**Your task**
Below are records; count the lines among them that include the string "sheet", and state only the number.

(Change detection outputs)

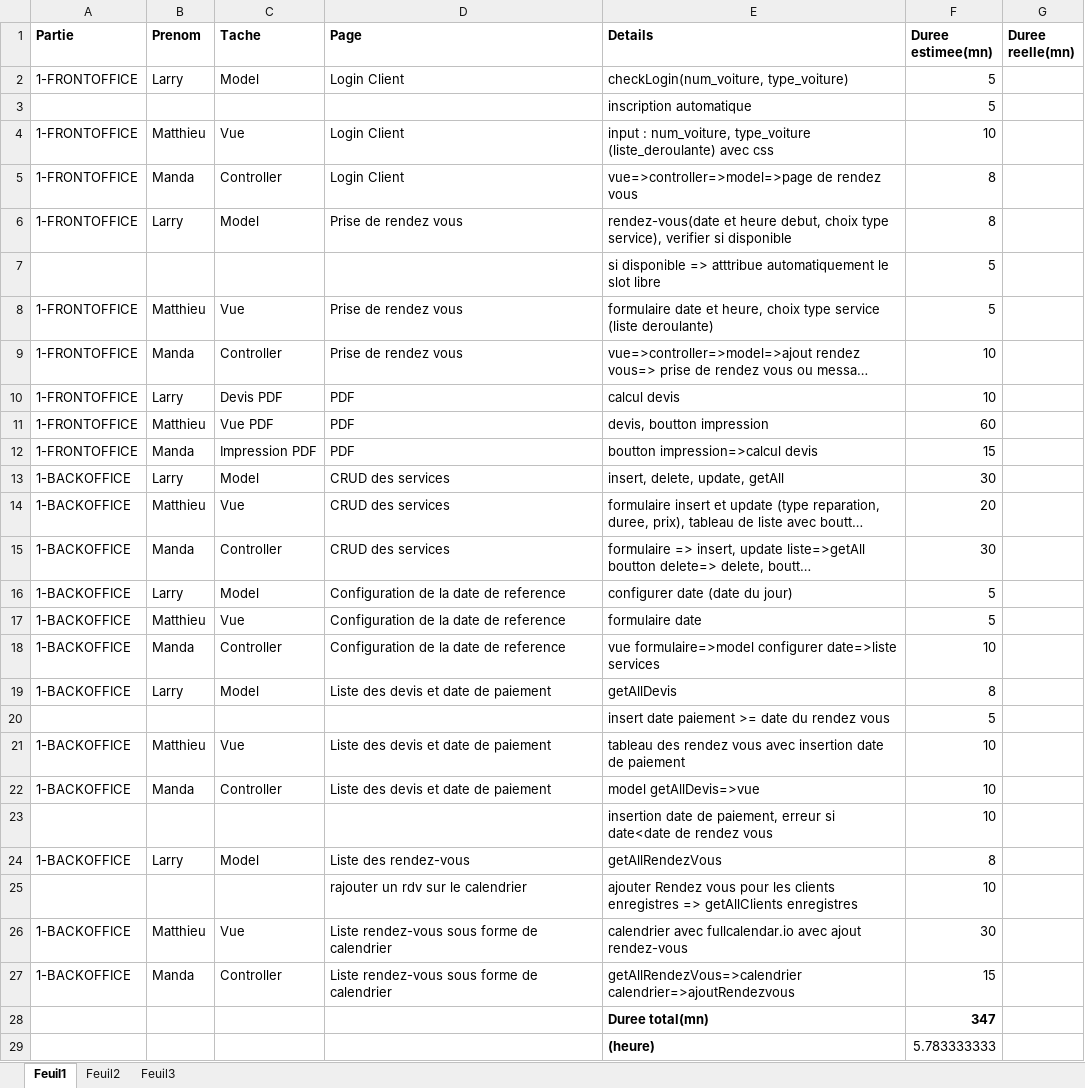
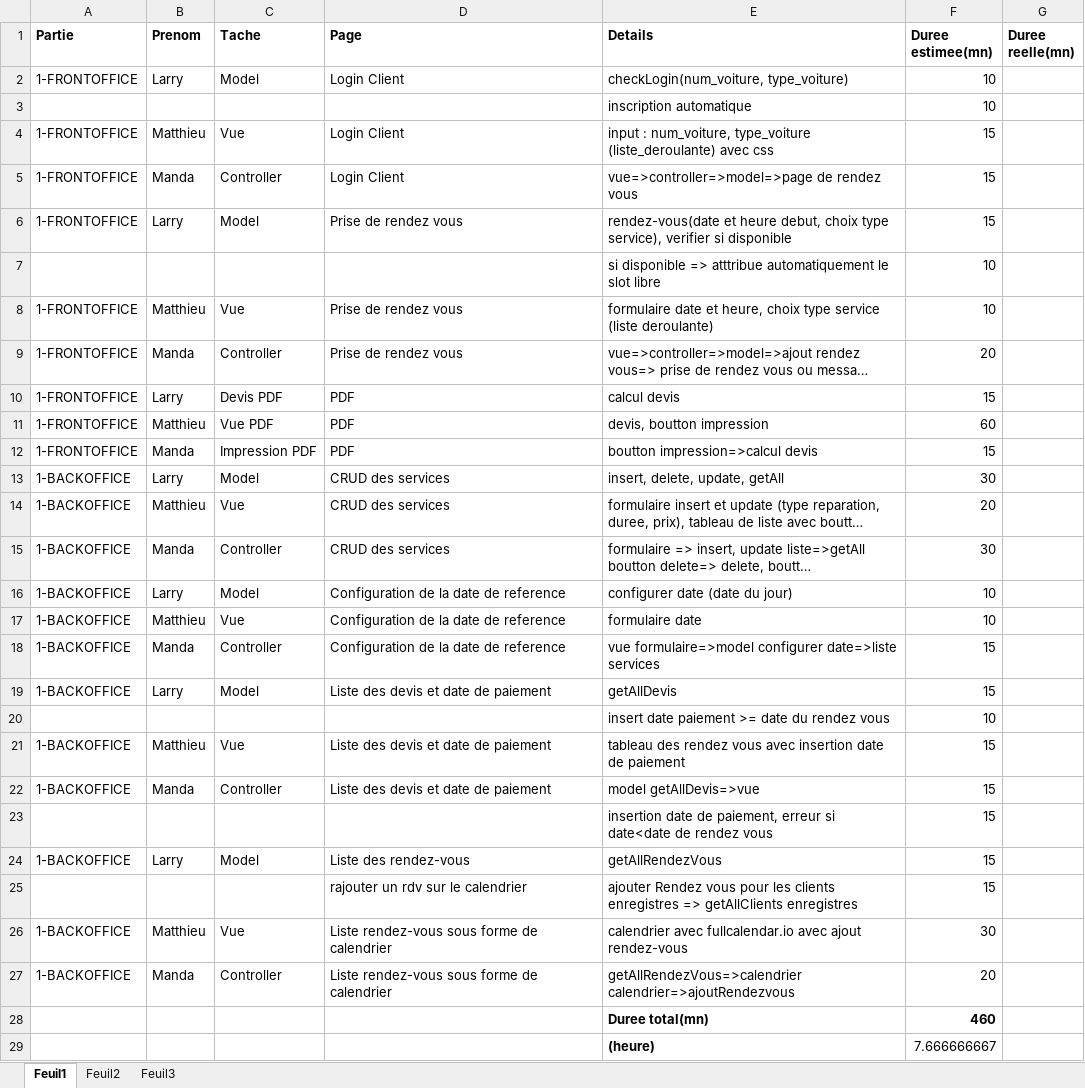
Before and after one commit to MatthieuRandria/Exam_S4, an Excel workbook: todo.xlsx, sheet Feuil1, drawn as a sheet; long unchanged cells end in …; values as stored, in another font and other column widths than the file's, no borders; the diff names each change by its address in the sheet, - before the commit and + after, or states it on an @@ line.

Commit message:
Update todo.xlsx

```diff
--- a/todo.xlsx (sheet Feuil1)
+++ b/todo.xlsx (sheet Feuil1)
-F2:F3 (Duree estimee(mn)): 5
+F2:F3 (Duree estimee(mn)): 10
-F4 (Duree estimee(mn)): 10
+F4 (Duree estimee(mn)): 15
-F5:F6 (Duree estimee(mn)): 8
+F5:F6 (Duree estimee(mn)): 15
-F7:F8 (Duree estimee(mn)): 5
+F7:F8 (Duree estimee(mn)): 10
-F9 (Duree estimee(mn)): 10
+F9 (Duree estimee(mn)): 20
-F10 (Duree estimee(mn)): 10
+F10 (Duree estimee(mn)): 15
-F16:F17 (Duree estimee(mn)): 5
+F16:F17 (Duree estimee(mn)): 10
-F18 (Duree estimee(mn)): 10
+F18 (Duree estimee(mn)): 15
-F19 (Duree estimee(mn)): 8
+F19 (Duree estimee(mn)): 15
-F20 (Duree estimee(mn)): 5
+F20 (Duree estimee(mn)): 10
-F21:F23 (Duree estimee(mn)): 10
+F21:F23 (Duree estimee(mn)): 15
-F24 (Duree estimee(mn)): 8
+F24 (Duree estimee(mn)): 15
-F25 (Duree estimee(mn)): 10
+F25 (Duree estimee(mn)): 15
-F27 (Duree estimee(mn)): 15
+F27 (Duree estimee(mn)): 20
-F28 (Duree estimee(mn)): 347
+F28 (Duree estimee(mn)): 460
-F29 (Duree estimee(mn)): 5.783333333
+F29 (Duree estimee(mn)): 7.666666667
```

**The completed task**
3